Change detection outputs.
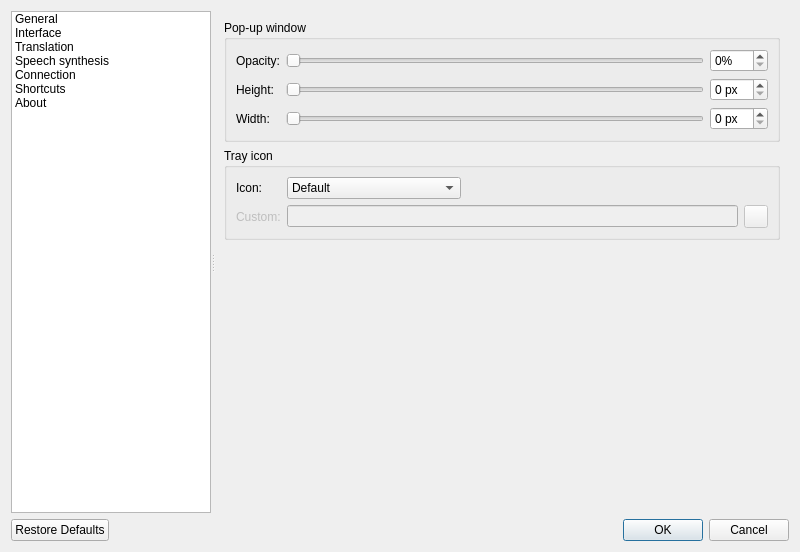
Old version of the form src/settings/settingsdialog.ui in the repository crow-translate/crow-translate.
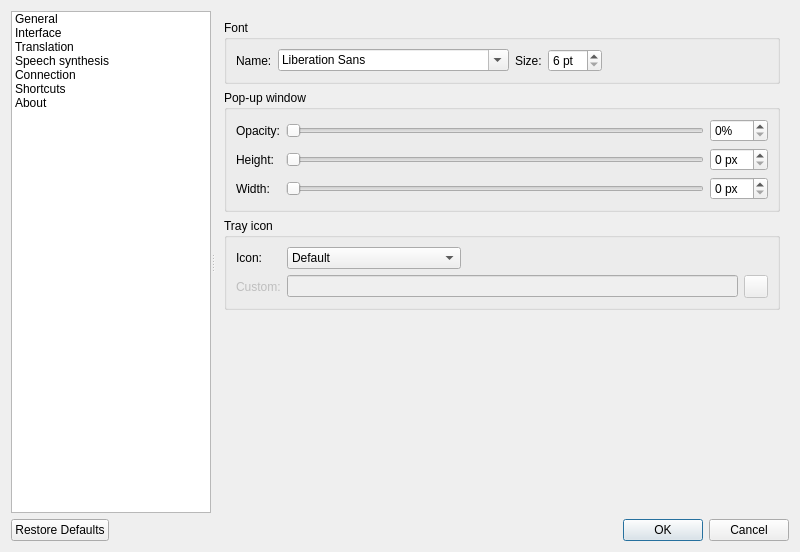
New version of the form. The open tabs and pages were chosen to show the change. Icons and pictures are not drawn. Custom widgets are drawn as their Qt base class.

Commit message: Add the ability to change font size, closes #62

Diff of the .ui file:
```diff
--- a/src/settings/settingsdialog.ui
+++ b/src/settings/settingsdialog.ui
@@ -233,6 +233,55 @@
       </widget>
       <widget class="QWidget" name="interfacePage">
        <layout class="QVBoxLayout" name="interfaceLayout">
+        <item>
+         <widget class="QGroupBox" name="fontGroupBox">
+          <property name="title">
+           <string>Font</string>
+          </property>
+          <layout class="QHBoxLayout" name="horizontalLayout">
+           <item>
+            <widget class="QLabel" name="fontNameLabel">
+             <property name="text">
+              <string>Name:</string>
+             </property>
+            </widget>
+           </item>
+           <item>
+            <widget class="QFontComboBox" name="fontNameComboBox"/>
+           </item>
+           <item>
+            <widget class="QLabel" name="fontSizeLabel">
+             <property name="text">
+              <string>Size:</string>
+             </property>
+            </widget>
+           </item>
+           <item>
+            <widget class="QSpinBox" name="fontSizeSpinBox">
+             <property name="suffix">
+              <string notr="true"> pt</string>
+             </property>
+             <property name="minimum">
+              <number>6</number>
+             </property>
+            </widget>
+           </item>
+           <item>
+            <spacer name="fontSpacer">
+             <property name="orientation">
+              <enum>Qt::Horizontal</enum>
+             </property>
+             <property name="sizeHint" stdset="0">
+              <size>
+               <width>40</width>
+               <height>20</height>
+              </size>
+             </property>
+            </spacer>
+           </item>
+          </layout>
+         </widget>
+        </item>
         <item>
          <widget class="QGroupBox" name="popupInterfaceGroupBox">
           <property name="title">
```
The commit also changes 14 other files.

==

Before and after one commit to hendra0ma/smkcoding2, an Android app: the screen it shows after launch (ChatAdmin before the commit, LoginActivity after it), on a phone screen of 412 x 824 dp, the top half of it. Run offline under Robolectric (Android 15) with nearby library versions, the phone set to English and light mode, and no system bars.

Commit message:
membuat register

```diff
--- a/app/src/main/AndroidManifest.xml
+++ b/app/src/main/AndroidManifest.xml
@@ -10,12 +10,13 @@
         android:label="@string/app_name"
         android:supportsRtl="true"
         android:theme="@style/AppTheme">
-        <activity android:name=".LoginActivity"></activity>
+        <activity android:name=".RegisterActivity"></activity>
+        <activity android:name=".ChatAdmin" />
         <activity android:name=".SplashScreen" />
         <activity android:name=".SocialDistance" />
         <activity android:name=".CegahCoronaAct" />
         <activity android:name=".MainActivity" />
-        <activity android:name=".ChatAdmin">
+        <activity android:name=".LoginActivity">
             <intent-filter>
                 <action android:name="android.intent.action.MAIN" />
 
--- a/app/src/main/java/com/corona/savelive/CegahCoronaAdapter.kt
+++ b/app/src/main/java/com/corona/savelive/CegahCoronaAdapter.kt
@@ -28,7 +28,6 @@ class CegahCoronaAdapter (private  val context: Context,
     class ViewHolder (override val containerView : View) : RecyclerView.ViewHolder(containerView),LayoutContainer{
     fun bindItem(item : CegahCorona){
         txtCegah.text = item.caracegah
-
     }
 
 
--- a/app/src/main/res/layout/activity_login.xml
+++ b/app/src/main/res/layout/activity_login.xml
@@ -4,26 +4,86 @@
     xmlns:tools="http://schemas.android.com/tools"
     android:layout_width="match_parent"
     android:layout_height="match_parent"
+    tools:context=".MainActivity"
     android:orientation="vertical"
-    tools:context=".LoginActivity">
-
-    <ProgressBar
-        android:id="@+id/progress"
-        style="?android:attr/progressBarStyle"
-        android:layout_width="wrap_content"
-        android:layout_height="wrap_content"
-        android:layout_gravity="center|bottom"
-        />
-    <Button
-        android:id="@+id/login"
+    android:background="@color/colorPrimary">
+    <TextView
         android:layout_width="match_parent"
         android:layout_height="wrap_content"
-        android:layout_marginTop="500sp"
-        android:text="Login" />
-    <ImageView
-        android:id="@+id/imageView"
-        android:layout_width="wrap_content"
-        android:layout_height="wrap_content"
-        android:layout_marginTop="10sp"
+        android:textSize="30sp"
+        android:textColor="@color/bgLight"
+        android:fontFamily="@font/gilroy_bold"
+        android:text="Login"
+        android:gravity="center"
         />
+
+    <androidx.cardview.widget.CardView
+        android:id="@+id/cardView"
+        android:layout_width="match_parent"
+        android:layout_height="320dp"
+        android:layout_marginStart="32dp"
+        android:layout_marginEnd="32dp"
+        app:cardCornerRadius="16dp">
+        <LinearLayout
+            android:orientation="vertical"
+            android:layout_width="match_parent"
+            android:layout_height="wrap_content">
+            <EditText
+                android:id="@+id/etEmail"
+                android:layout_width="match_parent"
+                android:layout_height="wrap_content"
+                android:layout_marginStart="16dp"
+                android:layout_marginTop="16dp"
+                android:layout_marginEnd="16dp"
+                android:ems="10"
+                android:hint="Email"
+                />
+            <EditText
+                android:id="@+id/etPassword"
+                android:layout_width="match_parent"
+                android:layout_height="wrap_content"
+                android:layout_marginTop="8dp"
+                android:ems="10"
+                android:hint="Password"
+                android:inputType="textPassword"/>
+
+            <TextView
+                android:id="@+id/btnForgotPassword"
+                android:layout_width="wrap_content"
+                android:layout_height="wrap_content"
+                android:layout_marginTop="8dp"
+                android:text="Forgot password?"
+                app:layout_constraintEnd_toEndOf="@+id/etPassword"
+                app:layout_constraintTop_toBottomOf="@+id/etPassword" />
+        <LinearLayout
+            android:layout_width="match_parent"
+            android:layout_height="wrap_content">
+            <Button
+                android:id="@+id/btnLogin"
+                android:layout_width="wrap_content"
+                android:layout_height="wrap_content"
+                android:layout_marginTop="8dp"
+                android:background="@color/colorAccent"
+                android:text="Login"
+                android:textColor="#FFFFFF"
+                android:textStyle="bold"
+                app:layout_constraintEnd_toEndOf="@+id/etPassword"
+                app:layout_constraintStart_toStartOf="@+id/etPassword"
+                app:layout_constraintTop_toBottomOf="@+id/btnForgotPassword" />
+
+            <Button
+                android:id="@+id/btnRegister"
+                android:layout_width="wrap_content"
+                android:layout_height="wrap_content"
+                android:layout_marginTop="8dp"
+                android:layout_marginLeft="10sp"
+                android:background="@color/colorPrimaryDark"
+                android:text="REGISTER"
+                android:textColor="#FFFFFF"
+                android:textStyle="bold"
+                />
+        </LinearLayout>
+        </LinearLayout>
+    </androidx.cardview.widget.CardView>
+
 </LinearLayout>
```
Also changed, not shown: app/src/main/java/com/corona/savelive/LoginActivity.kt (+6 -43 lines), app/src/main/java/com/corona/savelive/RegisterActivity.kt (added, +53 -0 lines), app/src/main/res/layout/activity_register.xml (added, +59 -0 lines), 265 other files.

Exercise prompt. Count of lines that include "settingsdialog" in the records above: write that value only.

Solved exercise. 3